Problem statement:
Each line of the listing that contains "class" should be found and copied.

The data:
Start of Block

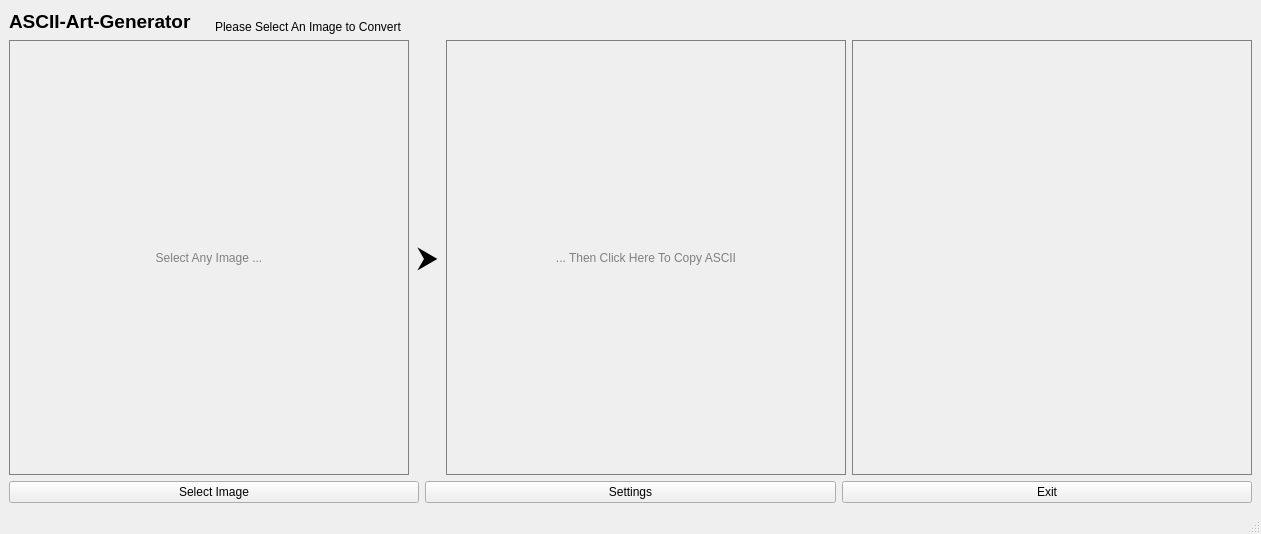
Qt form src/mainwindow.ui (anton-fischer/cpp-ascii-generator) before a commit.
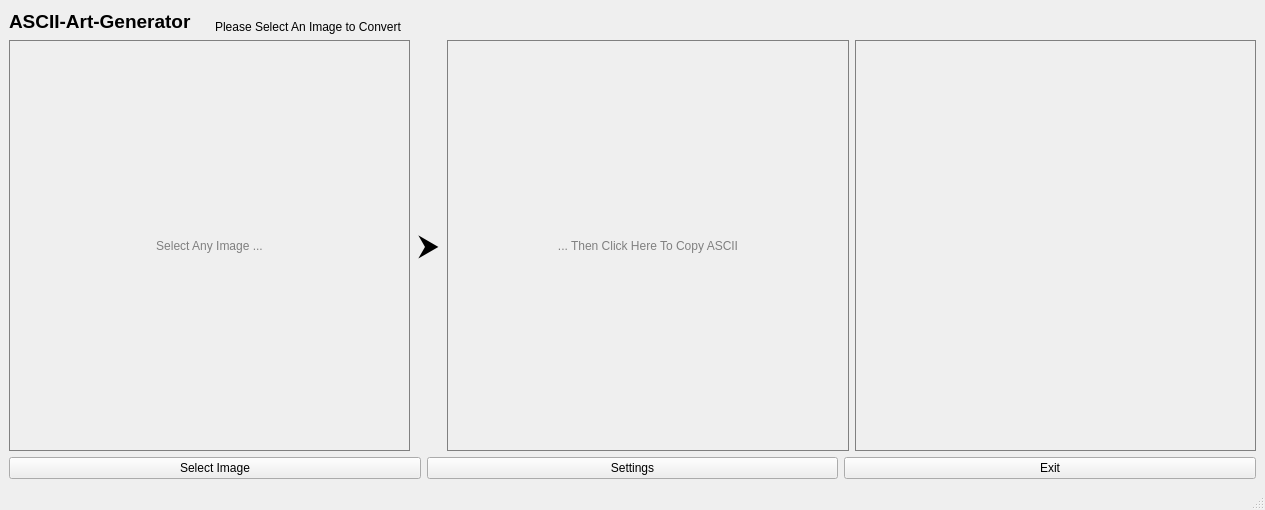
The same form after that commit. Custom widgets are drawn as their Qt base class.

What changed in the file:
```diff
--- a/src/mainwindow.ui
+++ b/src/mainwindow.ui
@@ -6,10 +6,16 @@
    <rect>
     <x>0</x>
     <y>0</y>
-    <width>861</width>
-    <height>534</height>
+    <width>1265</width>
+    <height>510</height>
    </rect>
   </property>
+  <property name="sizePolicy">
+   <sizepolicy hsizetype="Preferred" vsizetype="Preferred">
+    <horstretch>0</horstretch>
+    <verstretch>0</verstretch>
+   </sizepolicy>
+  </property>
   <property name="windowTitle">
    <string>MainWindow</string>
   </property>
@@ -212,7 +218,7 @@
           <property name="minimumSize">
            <size>
             <width>400</width>
-            <height>400</height>
+            <height>380</height>
            </size>
           </property>
           <property name="font">
```
Left out of the diff: 2 changed lines with no effect on the pictures.
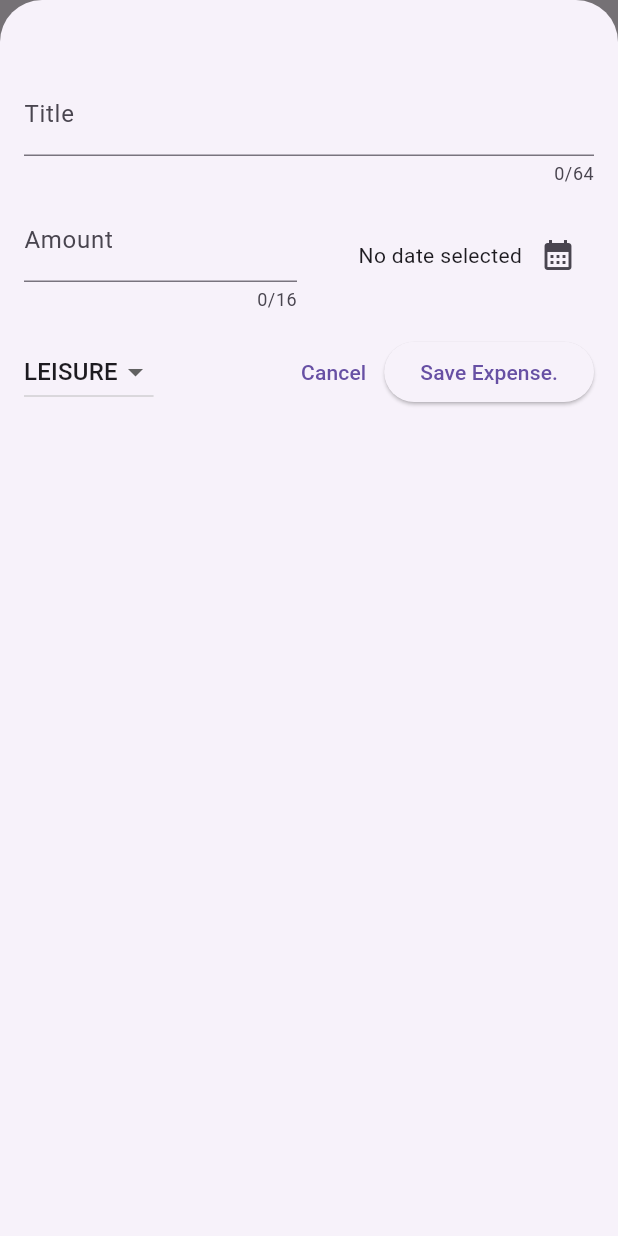
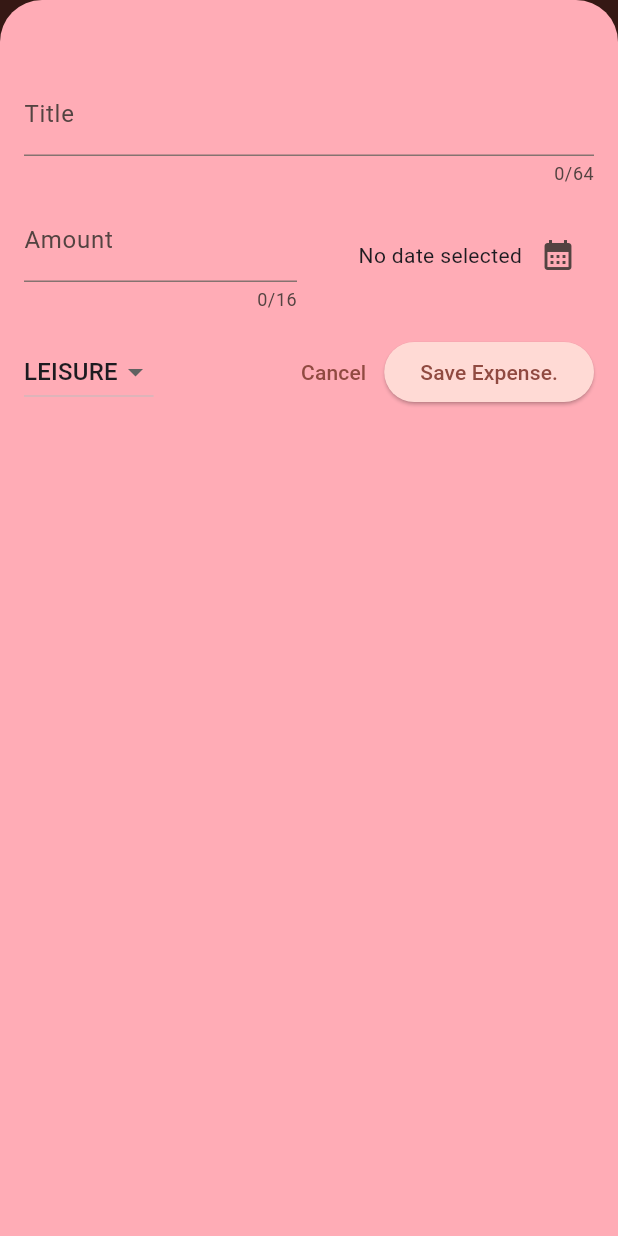
Before and after one commit to onodaryo/thirdapp, a Flutter app: the screen it shows after launch, after a tap on the "add" icon, on a phone screen of 412 x 824 dp. Run offline on Flutter 3.47's test engine with Material 3 defaults, Android fonts, the phone set to English and light mode, and no system bars.

Commit message:
カラーテーマの設定

```diff
--- a/lib/main.dart
+++ b/lib/main.dart
@@ -2,11 +2,42 @@ import 'package:flutter/material.dart';
 
 import 'package:keihi/widgets/expenses.dart';
 
+var kColorScheme = ColorScheme.fromSeed(
+  seedColor: const Color.fromARGB(
+    255, 160, 7, 7,),
+);
+
 void main() {
   runApp(
-    const MaterialApp(
+    MaterialApp(
       // theme: ThemeData(useMaterial3: true),
-      home: Expenses(),
+      theme: ThemeData().copyWith(
+        colorScheme: kColorScheme,
+        appBarTheme: const AppBarTheme().copyWith(
+          backgroundColor: kColorScheme.onPrimaryContainer,
+          foregroundColor: kColorScheme.primaryContainer,
+        ),
+        cardTheme: const CardTheme().copyWith(
+          color: kColorScheme.secondaryContainer,
+          margin: const EdgeInsets.symmetric(horizontal: 16, vertical: 8)
+        ),
+        elevatedButtonTheme: ElevatedButtonThemeData(
+          style: ElevatedButton.styleFrom(
+            backgroundColor: kColorScheme.primaryContainer,
+          ),
+        ),
+        bottomSheetTheme: const BottomSheetThemeData(
+          modalBackgroundColor: Color.fromARGB(255, 255, 172, 182),
+        ),
+        textTheme: ThemeData().textTheme.copyWith(
+          titleLarge: TextStyle(
+            fontWeight: FontWeight.normal,
+            color: kColorScheme.onSecondaryContainer,
+            fontSize: 14,
+          ),
+        ),
+      ),
+      home: const Expenses(),
     ),
   );
 }
```
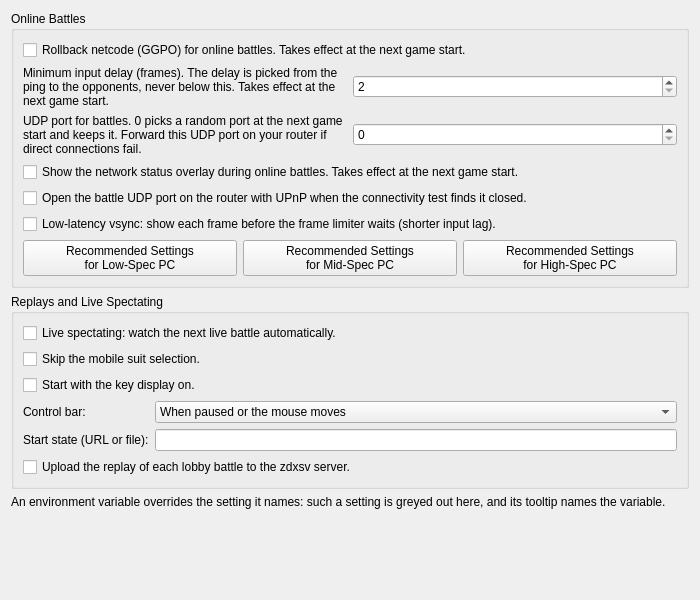
Old version of the form pcsx2-qt/Settings/ZdxsvSettingsWidget.ui in the repository inada-s/pcsx2.
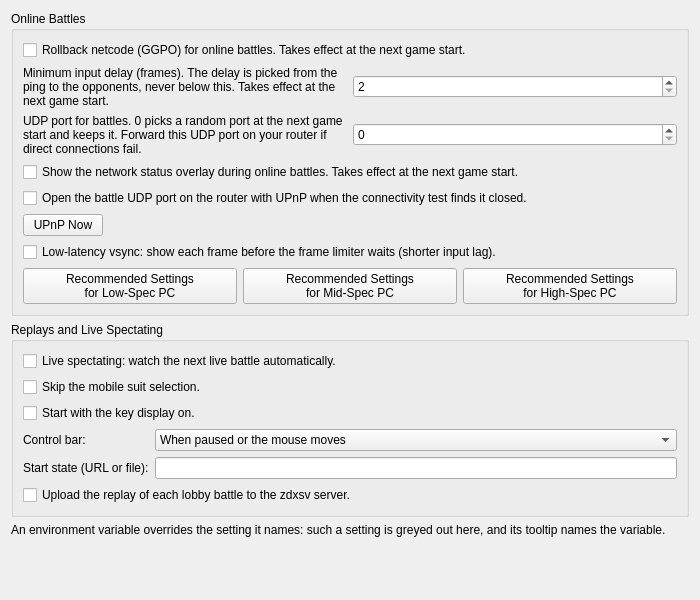
New version of the form.

Commit message: Zdxsv: UPnP Now button on Settings -> zdxsv maps the battle port at once

```diff
--- a/pcsx2-qt/Settings/ZdxsvSettingsWidget.ui
+++ b/pcsx2-qt/Settings/ZdxsvSettingsWidget.ui
@@ -95,6 +95,27 @@
         </property>
        </widget>
       </item>
+      <item>
+       <layout class="QHBoxLayout" name="zdxsvUPnPNowLayout">
+        <item>
+         <widget class="QPushButton" name="zdxsvUPnPNow">
+          <property name="text">
+           <string>UPnP Now</string>
+          </property>
+         </widget>
+        </item>
+        <item>
+         <widget class="QLabel" name="zdxsvUPnPResult">
+          <property name="sizePolicy">
+           <sizepolicy hsizetype="Expanding" vsizetype="Preferred">
+            <horstretch>0</horstretch>
+            <verstretch>0</verstretch>
+           </sizepolicy>
+          </property>
+         </widget>
+        </item>
+       </layout>
+      </item>
       <item>
        <widget class="QCheckBox" name="zdxsvLowLatencyVsync">
         <property name="text">
```
The commit also changes 8 other files.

End of Block

Task result:
The same form after that commit. Custom widgets are drawn as their Qt base class.
+       <layout class="QHBoxLayout" name="zdxsvUPnPNowLayout">
+         <widget class="QPushButton" name="zdxsvUPnPNow">
+         <widget class="QLabel" name="zdxsvUPnPResult">
        <widget class="QCheckBox" name="zdxsvLowLatencyVsync">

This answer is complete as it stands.